### Dataset records ###

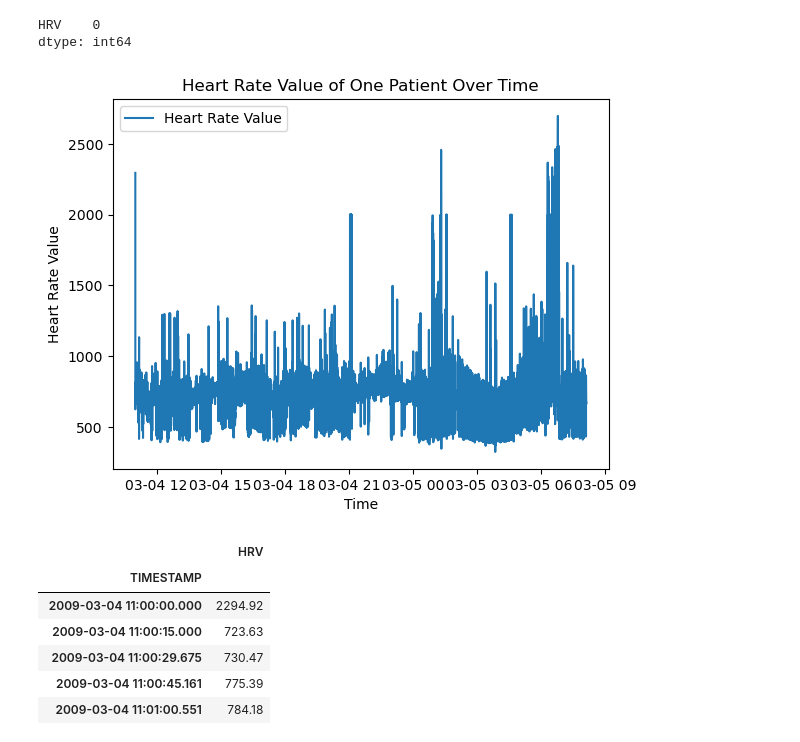
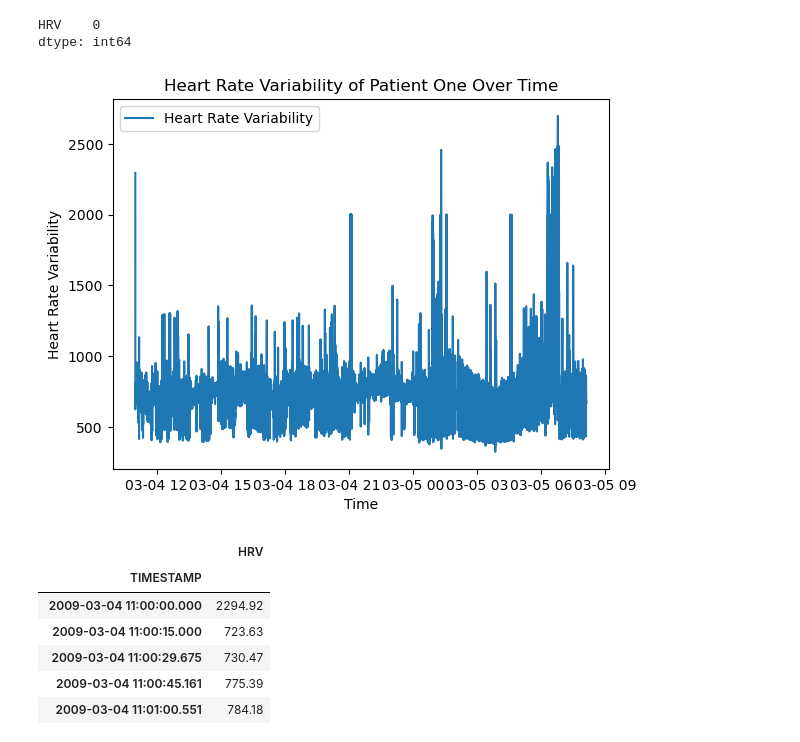
Before and after one commit to wangmichelle1/DS-4420-Final-Project, a Jupyter notebook: Time Series Patient Example 1.ipynb, the cells around one changed output. Drawn from its saved outputs; the diff is of its cells as text; code cells hidden in the pictures.

Commit message:
add time series

```diff
--- a/Time Series Patient Example 1.ipynb
+++ b/Time Series Patient Example 1.ipynb
@@ -56,12 +59,12 @@ HRV    0
 dtype: int64
 # %%
 # visualize the time series
-plt.plot(df_patient_hr['HRV'], label='Heart Rate Value')
+plt.plot(df_patient_hr['HRV'], label='Heart Rate Variability')
 plt.xlabel('Time')
-plt.ylabel('Heart Rate Value')
+plt.ylabel('Heart Rate Variability')
 plt.legend()
-plt.title('Heart Rate Value of One Patient Over Time')
+plt.title('Heart Rate Variability of Patient One Over Time')
 plt.show();
 # %% [output]
-[figure, old version]
+[figure, new version]
 # %%
```
Also changed, not shown: parts of 50 cells of this notebook, 2 other files.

###

Assignment – Beginning with the line that holds "add time series" and ending with the last line of the data, copy each line exactly and add nothing.

Answer section –
add time series

```diff
--- a/Time Series Patient Example 1.ipynb
+++ b/Time Series Patient Example 1.ipynb
@@ -56,12 +59,12 @@ HRV    0
 dtype: int64
 # %%
 # visualize the time series
-plt.plot(df_patient_hr['HRV'], label='Heart Rate Value')
+plt.plot(df_patient_hr['HRV'], label='Heart Rate Variability')
 plt.xlabel('Time')
-plt.ylabel('Heart Rate Value')
+plt.ylabel('Heart Rate Variability')
 plt.legend()
-plt.title('Heart Rate Value of One Patient Over Time')
+plt.title('Heart Rate Variability of Patient One Over Time')
 plt.show();
 # %% [output]
-[figure, old version]
+[figure, new version]
 # %%
```
Also changed, not shown: parts of 50 cells of this notebook, 2 other files.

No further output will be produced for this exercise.